Many communities have a surprising amount of primary source material available for studying a wide range of topics.
Many resources are available to help educators and others use source materials to good effect. Participation in heritage fairs or the recording of family histories are two common projects, but there are other possibilities.
- Manitoba Department of Education, Social Studies page. Here you will find the Social Studies curriculum for Manitoba students, and also links to various resources. Visit Websites to Support the New Curriculum to be taken to a list of themes with supporting web resources.
- THEN/HiER is a Canadian organization dedicated to improving history teaching and learning at all levels. Its website provides a range of useful information, including an extensive list of links to Sites of Interest in History Education, which provides a wealth of information on many topics.
- Multiple links to websites about aspects of Canadian history, organized by topic, may be found at History Trek: A Canadian History Site, developed by McGill University.
- The Historica Dominion Institute is dedicated to the nurturing of Canadian identity and citizenship through the study of history. In addition to links to online resources, the Historica website seeks to advise about methodologies for teaching Canadian history, including how to use primary source materials, on its Benchmarks of Historical Thinking page.
- Montréal’s McCord Museum provides Eduweb, a site dedicated to making historical research a part of the classroom experience. It suggests activities, includes links to web resources, and provides examples of students’ work for reference.
- A Manitoba organization dedicated to the Red River, Rivers West, provides materials on the natural and cultural heritage of the Red River, designed to work within the Manitoba curriculum for grades 4–6.

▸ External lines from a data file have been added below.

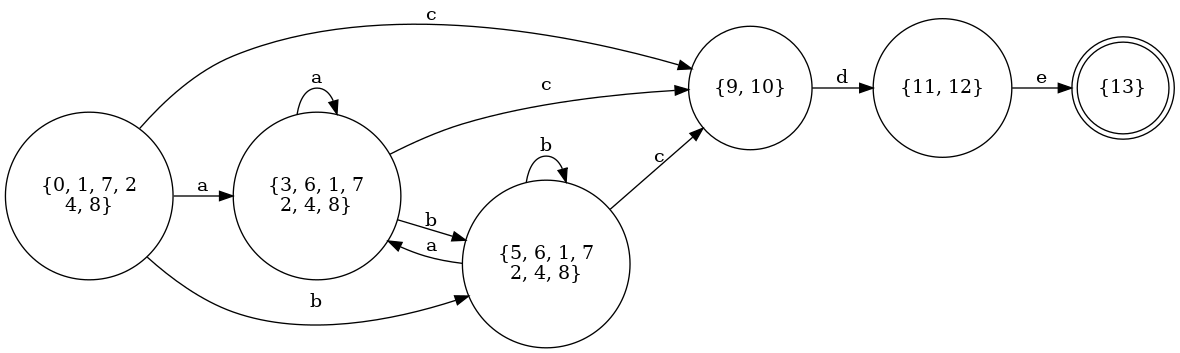
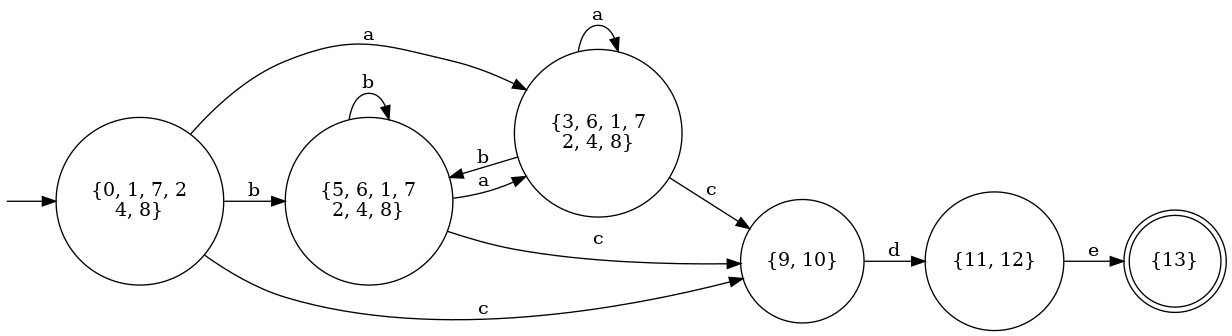
Add start arrows to state machines

diff --git a/src/state.rs b/src/state.rs
@@ -96,6 +96,11 @@ impl<'a> State<'a> {
 
         queue.push_back(self);
 
+        edges.push(format!(
+            "START [label=\"\", shape=none, height=0, width=0]\nSTART -> {}",
+            self.id
+        ));
+
         while let Some(state) = queue.pop_front() {
             if visited.contains(&state.id) {
                 continue;
@@ -372,6 +377,11 @@ impl<'a> DfaState<'a> {
         let mut visited = HashSet::new();
 
         queue.push_back(self);
+
+        edges.push(format!(
+            "START [label=\"\", shape=none, height=0, width=0]\nSTART -> {}",
+            self.id
+        ));
 
         while let Some(state) = queue.pop_front() {
             if visited.contains(&state.id) {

- Veterans Affairs Canada provides information for research on Canada’s war history.
- Historic Resources Branch’s Heritage Fair Exhibit Guide.